### GOAL OF THE EXERCISE
Word for word, output the data, with none of its pictures.
[DATA TO EXAMINE — start]
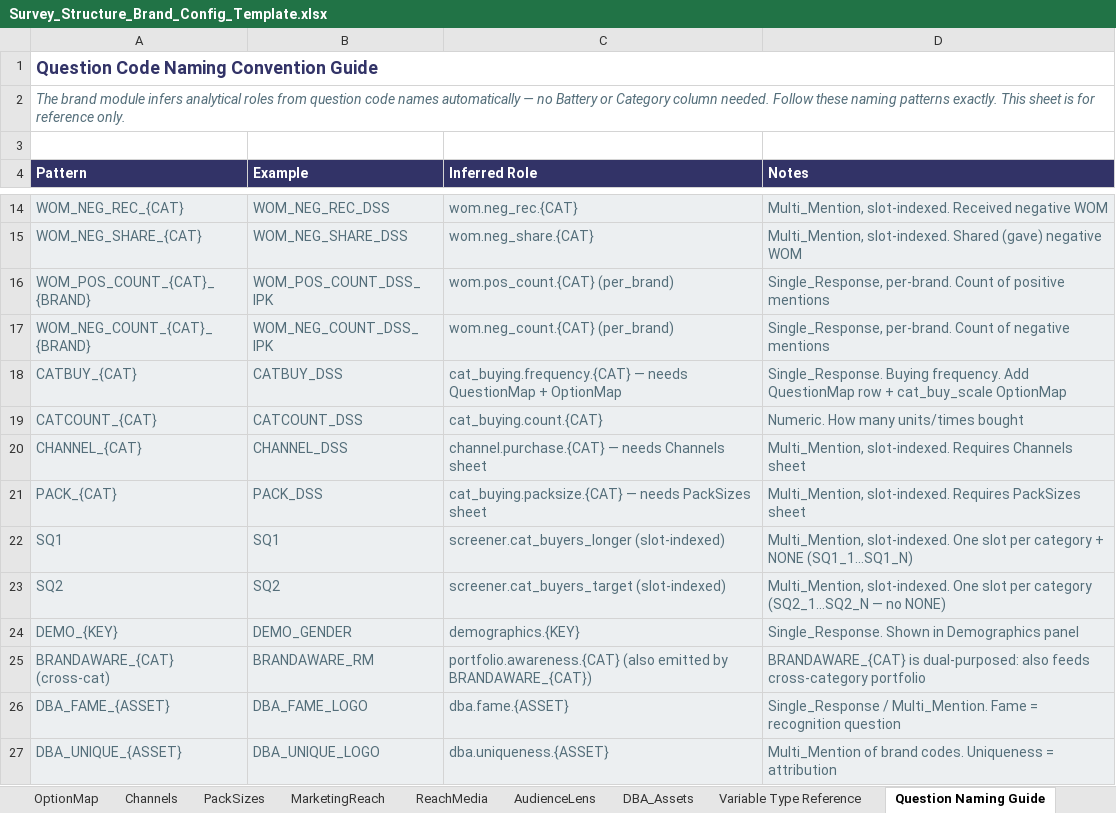
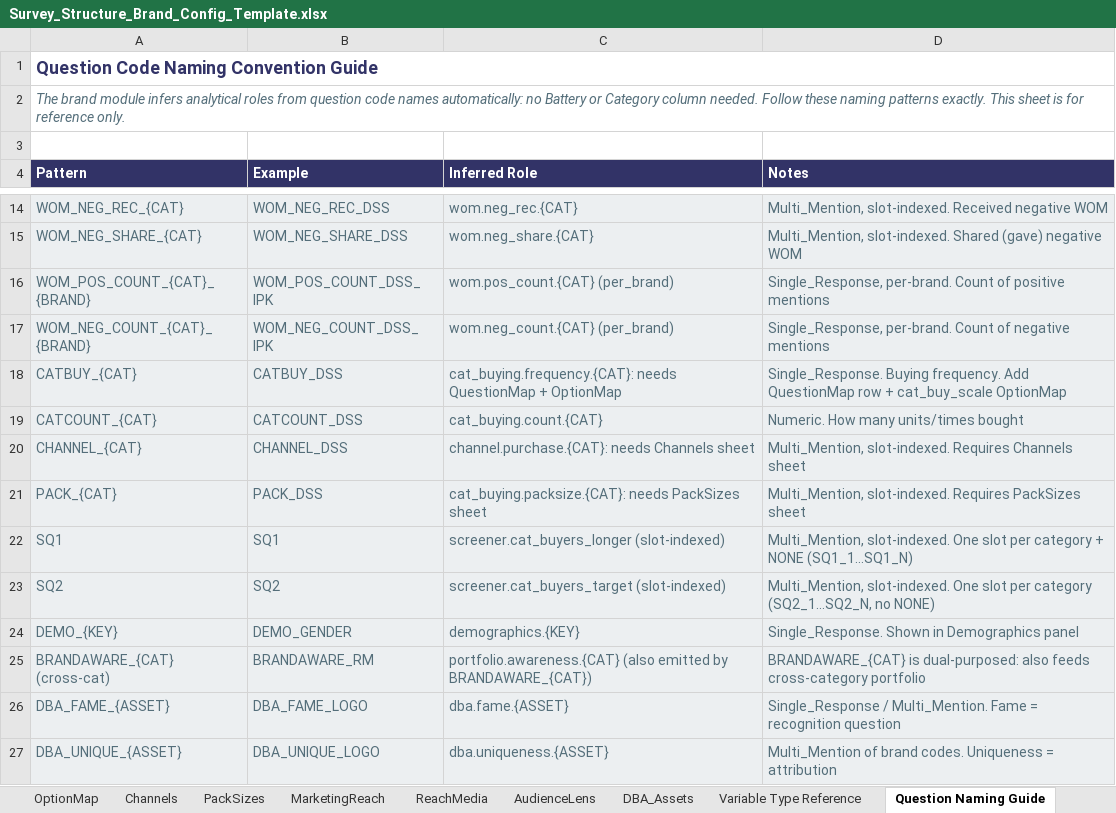
Before and after one commit to DuncanRBrett/Turas, an Excel workbook: modules/brand/templates/Survey_Structure_Brand_Config_Template.xlsx, sheet Question Naming Guide, drawn as a sheet; only a part is shown, gaps mark what is left out; values as stored, in another font and other column widths than the file's, no borders; the diff names each change by its address in the sheet, - before the commit and + after, or states it on an @@ line.

```diff
--- a/modules/brand/templates/Survey_Structure_Brand_Config_Template.xlsx (sheet Question Naming Guide)
+++ b/modules/brand/templates/Survey_Structure_Brand_Config_Template.xlsx (sheet Question Naming Guide)
-A2 (Pattern): …code names automatically — no Battery…
+A2 (Pattern): …code names automatically: no Battery…
-C18 (Inferred Role): cat_buying.frequency.{CAT} — needs QuestionMap…
+C18 (Inferred Role): cat_buying.frequency.{CAT}: needs QuestionMap…
-C20 (Inferred Role): channel.purchase.{CAT} — needs Channels sheet
+C20 (Inferred Role): channel.purchase.{CAT}: needs Channels sheet
-C21 (Inferred Role): cat_buying.packsize.{CAT} — needs PackSizes…
+C21 (Inferred Role): cat_buying.packsize.{CAT}: needs PackSizes…
-D23 (Notes): …per category (SQ2_1...SQ2_N — no NONE)
+D23 (Notes): …per category (SQ2_1...SQ2_N, no NONE)
```
Also changed, not shown: sheet Questions, sheet Options, sheet QuestionMap, sheet Variable Type Reference, sheet Composite_Metrics, sheet AudienceLens, 7 more sheets, modules/brand/templates/Brand_Config_Template.xlsx.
[DATA TO EXAMINE — finish]
### RESULT OF THIS TASK
Before and after one commit to DuncanRBrett/Turas, an Excel workbook: modules/brand/templates/Survey_Structure_Brand_Config_Template.xlsx, sheet Question Naming Guide, drawn as a sheet; only a part is shown, gaps mark what is left out; values as stored, in another font and other column widths than the file's, no borders; the diff names each change by its address in the sheet, - before the commit and + after, or states it on an @@ line.

```diff
--- a/modules/brand/templates/Survey_Structure_Brand_Config_Template.xlsx (sheet Question Naming Guide)
+++ b/modules/brand/templates/Survey_Structure_Brand_Config_Template.xlsx (sheet Question Naming Guide)
-A2 (Pattern): …code names automatically — no Battery…
+A2 (Pattern): …code names automatically: no Battery…
-C18 (Inferred Role): cat_buying.frequency.{CAT} — needs QuestionMap…
+C18 (Inferred Role): cat_buying.frequency.{CAT}: needs QuestionMap…
-C20 (Inferred Role): channel.purchase.{CAT} — needs Channels sheet
+C20 (Inferred Role): channel.purchase.{CAT}: needs Channels sheet
-C21 (Inferred Role): cat_buying.packsize.{CAT} — needs PackSizes…
+C21 (Inferred Role): cat_buying.packsize.{CAT}: needs PackSizes…
-D23 (Notes): …per category (SQ2_1...SQ2_N — no NONE)
+D23 (Notes): …per category (SQ2_1...SQ2_N, no NONE)
```
Also changed, not shown: sheet Questions, sheet Options, sheet QuestionMap, sheet Variable Type Reference, sheet Composite_Metrics, sheet AudienceLens, 7 more sheets, modules/brand/templates/Brand_Config_Template.xlsx.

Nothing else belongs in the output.